[Extracted data entries]

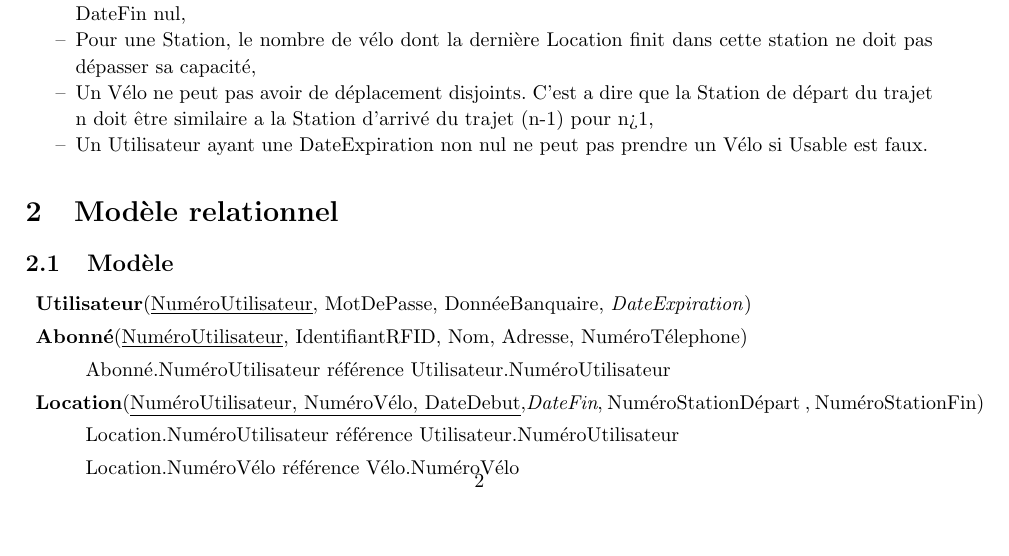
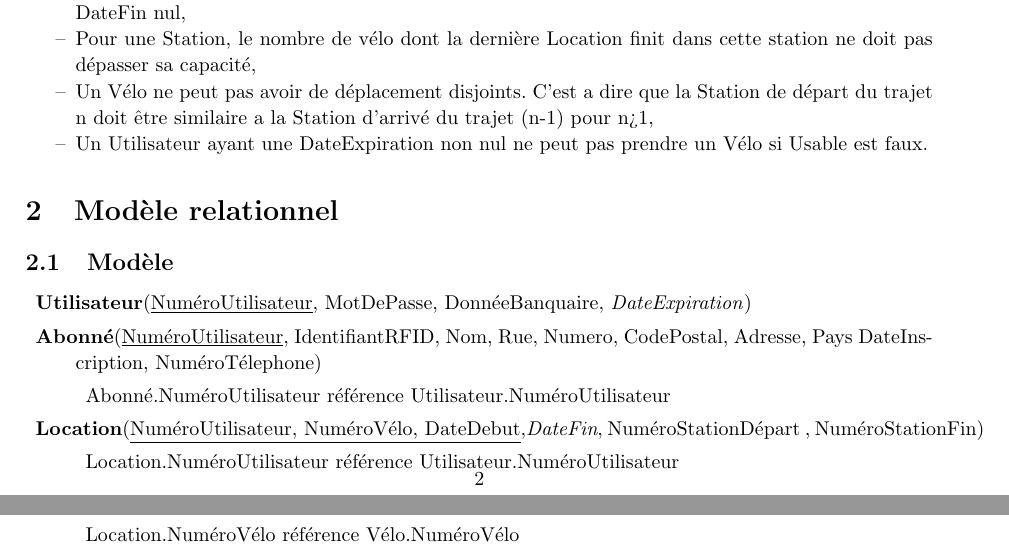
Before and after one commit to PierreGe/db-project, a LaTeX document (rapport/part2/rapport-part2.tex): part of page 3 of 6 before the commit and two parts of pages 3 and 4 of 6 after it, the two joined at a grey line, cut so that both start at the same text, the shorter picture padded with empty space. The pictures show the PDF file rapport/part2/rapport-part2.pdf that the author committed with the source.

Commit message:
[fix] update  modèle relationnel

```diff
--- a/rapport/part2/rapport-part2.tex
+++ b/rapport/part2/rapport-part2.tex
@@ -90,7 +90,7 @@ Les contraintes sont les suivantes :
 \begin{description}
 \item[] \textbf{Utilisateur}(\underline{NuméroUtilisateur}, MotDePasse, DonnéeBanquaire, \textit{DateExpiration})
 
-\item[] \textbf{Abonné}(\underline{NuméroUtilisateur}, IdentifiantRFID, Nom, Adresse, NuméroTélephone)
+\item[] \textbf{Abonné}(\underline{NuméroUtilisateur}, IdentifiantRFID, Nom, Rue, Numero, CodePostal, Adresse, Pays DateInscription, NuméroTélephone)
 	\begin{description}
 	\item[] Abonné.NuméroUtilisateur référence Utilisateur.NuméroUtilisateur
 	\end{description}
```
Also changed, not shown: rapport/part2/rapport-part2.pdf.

### Work request
Please tally the lines above that include the word "Abonné" and answer with the number by itself.

### Answer to this exercise
3